Your task
Find the lines in the records that carry the word "background". Copy each one.

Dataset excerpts
=-=-=

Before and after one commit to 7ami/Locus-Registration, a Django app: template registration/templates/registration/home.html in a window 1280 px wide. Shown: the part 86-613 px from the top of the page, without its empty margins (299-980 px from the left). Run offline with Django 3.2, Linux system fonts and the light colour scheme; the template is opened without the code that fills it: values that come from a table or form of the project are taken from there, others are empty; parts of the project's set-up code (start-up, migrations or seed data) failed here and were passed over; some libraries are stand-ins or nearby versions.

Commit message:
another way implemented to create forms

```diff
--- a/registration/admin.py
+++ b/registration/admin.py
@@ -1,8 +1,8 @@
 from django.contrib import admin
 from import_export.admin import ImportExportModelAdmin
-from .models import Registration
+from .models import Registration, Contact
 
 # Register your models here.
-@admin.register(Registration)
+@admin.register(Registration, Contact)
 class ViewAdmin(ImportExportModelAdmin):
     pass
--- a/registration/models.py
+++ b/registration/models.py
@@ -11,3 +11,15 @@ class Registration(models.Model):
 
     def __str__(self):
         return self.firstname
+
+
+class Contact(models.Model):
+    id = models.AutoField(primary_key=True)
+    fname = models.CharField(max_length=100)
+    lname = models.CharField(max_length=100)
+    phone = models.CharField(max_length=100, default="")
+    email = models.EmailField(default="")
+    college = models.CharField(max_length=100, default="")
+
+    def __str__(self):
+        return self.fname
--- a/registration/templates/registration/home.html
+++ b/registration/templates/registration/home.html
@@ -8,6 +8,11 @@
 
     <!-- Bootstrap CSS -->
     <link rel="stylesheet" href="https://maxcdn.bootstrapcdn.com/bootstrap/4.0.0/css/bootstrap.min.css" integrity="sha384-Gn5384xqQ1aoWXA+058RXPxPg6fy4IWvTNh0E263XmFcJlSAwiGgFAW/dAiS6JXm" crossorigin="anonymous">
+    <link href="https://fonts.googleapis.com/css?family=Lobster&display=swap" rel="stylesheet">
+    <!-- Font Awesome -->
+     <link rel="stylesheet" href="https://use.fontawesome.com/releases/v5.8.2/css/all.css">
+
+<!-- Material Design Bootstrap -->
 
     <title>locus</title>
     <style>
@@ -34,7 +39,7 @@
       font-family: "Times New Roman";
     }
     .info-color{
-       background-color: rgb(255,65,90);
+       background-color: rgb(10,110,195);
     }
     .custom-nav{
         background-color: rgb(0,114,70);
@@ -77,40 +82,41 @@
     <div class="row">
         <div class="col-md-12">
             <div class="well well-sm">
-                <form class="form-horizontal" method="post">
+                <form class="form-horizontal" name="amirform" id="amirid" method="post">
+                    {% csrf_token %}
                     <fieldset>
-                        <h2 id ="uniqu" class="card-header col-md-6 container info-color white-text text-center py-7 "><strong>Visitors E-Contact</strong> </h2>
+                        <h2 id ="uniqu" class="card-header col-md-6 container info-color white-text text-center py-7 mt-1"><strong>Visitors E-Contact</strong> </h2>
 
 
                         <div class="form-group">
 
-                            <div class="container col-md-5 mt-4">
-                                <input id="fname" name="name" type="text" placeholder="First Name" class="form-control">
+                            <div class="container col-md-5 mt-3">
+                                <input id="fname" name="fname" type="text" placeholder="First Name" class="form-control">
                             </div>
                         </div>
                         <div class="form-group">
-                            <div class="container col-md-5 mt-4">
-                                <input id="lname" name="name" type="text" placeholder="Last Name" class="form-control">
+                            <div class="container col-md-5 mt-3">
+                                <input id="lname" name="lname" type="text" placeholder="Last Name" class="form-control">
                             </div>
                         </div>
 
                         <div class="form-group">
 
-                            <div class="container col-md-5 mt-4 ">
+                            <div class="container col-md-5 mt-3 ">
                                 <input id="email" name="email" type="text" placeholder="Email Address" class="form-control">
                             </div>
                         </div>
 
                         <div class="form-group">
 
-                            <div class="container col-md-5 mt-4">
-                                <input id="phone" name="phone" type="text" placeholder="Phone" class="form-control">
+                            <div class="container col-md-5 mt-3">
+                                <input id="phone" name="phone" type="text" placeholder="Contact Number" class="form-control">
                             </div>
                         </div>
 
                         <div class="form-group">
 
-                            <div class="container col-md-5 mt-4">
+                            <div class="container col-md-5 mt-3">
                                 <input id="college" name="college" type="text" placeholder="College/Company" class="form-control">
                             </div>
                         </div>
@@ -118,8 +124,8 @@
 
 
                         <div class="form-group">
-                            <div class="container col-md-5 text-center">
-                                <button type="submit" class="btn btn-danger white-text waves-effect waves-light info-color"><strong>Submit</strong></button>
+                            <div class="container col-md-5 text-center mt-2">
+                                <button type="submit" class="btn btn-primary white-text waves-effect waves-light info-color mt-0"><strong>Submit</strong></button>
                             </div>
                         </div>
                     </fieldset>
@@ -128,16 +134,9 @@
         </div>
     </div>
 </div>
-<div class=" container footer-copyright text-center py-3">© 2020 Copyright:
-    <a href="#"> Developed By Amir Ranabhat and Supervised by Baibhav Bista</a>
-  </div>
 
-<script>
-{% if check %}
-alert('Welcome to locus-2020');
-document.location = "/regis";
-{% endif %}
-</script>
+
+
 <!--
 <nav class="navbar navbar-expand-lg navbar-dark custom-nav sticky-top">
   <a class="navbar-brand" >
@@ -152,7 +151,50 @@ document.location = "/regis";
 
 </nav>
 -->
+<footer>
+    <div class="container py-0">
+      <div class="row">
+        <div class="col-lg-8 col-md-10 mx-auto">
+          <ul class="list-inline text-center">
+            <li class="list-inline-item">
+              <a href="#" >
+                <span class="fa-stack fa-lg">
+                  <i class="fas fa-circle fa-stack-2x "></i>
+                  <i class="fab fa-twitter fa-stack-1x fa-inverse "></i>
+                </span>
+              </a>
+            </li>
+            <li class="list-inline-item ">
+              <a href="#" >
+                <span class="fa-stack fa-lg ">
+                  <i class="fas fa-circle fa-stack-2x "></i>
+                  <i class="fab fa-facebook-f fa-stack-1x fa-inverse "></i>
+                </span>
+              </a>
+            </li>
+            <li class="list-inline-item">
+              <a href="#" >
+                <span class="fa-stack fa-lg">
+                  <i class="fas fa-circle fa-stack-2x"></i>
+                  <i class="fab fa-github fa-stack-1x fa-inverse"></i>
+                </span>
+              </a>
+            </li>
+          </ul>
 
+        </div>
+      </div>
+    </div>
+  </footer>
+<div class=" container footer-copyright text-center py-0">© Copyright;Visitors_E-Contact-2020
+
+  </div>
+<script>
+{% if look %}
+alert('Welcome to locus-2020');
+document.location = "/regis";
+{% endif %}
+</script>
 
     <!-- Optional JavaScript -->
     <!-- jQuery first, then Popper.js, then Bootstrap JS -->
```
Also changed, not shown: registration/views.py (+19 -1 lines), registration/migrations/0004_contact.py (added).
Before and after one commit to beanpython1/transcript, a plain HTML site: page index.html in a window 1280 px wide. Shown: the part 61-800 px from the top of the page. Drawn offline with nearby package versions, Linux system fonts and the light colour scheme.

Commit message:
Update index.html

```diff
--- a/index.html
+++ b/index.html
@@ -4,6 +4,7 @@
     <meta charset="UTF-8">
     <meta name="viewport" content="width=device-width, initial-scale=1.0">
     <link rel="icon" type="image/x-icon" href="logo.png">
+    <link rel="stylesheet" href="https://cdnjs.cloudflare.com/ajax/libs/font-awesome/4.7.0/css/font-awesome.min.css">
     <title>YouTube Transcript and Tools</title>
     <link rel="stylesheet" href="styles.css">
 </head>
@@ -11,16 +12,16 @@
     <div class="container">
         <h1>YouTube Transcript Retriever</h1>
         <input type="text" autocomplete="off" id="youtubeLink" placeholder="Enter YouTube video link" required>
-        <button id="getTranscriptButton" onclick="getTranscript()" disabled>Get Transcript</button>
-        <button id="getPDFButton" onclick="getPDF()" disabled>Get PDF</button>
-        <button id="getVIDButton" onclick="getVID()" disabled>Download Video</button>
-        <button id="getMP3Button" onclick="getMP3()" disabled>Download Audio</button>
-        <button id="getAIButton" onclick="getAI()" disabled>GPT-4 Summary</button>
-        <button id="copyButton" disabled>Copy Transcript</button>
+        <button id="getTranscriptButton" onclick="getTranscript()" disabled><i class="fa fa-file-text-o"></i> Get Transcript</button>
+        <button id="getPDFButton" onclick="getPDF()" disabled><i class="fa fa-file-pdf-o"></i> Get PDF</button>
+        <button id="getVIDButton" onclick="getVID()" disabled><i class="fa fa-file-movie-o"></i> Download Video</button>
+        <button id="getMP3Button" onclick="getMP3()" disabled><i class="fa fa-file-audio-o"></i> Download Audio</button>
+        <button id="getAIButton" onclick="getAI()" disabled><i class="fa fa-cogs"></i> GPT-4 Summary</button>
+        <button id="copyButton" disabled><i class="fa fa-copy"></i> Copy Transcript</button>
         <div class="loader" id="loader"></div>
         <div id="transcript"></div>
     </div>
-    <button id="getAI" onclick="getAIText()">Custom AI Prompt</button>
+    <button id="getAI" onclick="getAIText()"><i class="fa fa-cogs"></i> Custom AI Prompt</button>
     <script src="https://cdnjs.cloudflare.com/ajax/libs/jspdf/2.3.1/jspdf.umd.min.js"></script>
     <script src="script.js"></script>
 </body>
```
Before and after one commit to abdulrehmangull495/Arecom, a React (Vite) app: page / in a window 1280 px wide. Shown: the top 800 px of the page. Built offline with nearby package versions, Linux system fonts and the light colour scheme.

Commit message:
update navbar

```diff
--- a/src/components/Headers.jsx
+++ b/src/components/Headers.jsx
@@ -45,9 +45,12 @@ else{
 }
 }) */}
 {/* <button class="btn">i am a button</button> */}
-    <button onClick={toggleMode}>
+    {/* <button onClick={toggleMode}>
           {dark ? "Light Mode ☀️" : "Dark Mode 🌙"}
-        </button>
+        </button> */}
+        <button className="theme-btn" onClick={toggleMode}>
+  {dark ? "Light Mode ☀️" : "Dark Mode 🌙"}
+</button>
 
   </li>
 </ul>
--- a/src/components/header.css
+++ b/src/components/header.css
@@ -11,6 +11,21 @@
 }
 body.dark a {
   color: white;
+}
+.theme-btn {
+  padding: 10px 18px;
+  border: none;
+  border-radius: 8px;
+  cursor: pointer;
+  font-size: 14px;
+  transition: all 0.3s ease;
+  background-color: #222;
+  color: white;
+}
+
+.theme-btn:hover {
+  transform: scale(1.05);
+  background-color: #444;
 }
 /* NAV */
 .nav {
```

=-=-=

Written solution
-       background-color: rgb(255,65,90);
+       background-color: rgb(10,110,195);
         background-color: rgb(0,114,70);
+  background-color: #222;
+  background-color: #444;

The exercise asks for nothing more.